_Input:_
■ ■ ■ ■
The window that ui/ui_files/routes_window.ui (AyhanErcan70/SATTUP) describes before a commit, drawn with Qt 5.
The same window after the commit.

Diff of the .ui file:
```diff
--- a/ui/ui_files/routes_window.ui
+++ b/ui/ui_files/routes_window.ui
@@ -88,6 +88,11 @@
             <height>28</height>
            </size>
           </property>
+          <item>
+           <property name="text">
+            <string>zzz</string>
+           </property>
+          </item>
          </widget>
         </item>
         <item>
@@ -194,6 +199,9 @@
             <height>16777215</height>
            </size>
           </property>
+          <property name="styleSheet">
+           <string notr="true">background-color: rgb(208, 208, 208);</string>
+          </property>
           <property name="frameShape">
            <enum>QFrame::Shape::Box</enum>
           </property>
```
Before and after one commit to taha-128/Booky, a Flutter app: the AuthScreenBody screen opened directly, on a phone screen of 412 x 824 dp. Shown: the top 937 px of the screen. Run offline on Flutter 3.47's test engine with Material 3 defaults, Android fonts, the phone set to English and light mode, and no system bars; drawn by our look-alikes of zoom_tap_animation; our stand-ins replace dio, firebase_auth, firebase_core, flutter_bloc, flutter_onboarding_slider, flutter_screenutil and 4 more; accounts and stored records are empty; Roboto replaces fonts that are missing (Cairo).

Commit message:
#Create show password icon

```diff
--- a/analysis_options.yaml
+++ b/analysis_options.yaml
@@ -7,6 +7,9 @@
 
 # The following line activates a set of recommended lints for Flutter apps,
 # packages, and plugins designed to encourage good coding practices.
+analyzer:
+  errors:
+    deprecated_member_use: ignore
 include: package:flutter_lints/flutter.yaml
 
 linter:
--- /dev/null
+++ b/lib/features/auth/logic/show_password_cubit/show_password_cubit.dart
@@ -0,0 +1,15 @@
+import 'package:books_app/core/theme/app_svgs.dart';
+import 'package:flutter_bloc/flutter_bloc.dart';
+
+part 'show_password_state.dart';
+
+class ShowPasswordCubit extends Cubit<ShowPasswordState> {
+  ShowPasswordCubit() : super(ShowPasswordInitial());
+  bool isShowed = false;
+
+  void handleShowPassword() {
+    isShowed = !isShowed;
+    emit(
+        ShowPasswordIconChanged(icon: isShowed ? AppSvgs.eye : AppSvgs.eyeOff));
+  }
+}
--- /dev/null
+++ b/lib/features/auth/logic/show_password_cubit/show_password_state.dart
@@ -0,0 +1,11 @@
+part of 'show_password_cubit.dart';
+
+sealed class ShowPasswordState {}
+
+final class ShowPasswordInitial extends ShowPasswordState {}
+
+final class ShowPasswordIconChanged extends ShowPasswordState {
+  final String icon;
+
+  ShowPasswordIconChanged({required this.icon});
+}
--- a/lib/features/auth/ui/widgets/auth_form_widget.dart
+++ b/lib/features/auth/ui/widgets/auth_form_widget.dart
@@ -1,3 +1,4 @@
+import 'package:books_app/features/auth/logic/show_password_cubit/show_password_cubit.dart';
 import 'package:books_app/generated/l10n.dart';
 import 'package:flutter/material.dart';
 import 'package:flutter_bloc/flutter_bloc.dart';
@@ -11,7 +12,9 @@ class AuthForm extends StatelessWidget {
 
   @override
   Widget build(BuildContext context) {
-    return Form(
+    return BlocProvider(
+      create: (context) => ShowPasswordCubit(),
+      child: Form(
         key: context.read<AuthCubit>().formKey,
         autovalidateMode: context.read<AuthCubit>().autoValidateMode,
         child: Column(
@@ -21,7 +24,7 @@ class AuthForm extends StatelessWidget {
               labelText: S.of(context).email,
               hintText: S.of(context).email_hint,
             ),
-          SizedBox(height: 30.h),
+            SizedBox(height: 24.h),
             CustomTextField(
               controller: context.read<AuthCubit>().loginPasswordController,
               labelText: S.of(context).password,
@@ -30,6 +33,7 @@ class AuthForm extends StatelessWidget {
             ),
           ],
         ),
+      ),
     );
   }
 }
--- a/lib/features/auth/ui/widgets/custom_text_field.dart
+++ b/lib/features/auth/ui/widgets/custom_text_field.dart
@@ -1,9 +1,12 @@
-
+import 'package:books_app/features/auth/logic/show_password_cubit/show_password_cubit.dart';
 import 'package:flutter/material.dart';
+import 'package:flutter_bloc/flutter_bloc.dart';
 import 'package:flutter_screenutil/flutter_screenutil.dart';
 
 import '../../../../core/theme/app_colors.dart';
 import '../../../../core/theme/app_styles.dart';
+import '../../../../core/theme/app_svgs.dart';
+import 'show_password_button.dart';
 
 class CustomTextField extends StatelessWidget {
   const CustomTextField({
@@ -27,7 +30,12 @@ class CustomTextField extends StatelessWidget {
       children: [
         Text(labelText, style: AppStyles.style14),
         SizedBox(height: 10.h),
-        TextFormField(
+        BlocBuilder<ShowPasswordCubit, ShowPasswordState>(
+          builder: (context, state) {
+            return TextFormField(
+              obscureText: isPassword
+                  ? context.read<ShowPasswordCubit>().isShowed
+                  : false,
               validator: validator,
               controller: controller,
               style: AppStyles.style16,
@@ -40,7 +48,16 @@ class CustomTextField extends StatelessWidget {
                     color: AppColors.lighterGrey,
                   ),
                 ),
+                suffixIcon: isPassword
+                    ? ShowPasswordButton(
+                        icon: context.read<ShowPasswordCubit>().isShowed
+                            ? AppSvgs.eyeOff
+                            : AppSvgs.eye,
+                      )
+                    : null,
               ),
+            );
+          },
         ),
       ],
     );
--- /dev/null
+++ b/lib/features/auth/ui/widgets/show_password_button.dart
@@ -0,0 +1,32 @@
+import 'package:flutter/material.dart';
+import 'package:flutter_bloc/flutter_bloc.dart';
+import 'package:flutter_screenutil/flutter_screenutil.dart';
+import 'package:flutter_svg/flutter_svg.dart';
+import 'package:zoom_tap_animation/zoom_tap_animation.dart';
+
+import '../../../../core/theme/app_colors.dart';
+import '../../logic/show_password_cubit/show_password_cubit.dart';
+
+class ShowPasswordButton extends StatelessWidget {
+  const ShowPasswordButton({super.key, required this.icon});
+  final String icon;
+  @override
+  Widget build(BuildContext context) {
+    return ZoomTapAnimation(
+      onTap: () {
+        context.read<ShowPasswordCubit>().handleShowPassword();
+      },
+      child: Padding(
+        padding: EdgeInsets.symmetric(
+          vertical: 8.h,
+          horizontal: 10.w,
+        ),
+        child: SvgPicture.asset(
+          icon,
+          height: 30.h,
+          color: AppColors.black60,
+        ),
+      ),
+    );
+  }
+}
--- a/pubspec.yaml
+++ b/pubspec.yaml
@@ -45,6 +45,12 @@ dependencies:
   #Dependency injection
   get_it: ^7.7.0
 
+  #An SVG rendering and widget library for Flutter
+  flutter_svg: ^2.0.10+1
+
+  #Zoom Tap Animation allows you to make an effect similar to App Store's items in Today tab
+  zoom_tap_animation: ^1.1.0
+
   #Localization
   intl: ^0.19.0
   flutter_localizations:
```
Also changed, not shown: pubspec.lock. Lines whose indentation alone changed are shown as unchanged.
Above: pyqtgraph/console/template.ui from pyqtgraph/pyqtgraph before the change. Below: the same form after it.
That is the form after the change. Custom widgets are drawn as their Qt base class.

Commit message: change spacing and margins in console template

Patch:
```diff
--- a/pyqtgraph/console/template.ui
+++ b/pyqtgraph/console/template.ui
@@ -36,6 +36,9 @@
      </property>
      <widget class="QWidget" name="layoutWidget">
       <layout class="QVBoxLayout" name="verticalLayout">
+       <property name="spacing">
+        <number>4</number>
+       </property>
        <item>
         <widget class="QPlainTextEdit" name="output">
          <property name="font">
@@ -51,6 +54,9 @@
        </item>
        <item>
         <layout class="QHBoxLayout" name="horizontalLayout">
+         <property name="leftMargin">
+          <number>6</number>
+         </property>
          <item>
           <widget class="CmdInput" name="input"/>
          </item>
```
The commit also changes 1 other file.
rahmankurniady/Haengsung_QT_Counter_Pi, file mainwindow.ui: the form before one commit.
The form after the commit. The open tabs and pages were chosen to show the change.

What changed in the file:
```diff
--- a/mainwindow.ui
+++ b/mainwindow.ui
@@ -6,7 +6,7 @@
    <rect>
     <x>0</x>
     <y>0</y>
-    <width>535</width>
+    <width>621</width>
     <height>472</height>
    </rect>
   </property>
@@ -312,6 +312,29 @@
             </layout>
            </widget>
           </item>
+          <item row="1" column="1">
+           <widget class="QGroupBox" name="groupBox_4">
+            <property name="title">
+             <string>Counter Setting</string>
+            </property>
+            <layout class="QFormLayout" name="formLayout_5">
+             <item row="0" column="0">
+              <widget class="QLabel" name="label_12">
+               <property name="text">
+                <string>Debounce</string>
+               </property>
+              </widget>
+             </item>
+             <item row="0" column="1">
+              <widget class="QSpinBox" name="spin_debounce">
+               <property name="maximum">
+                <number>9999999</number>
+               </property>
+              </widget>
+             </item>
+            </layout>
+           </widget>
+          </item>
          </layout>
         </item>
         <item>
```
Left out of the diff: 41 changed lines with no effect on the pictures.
■ ■ ■ ■
Please count the lines in the material above that hold "theme", and state only the number.

5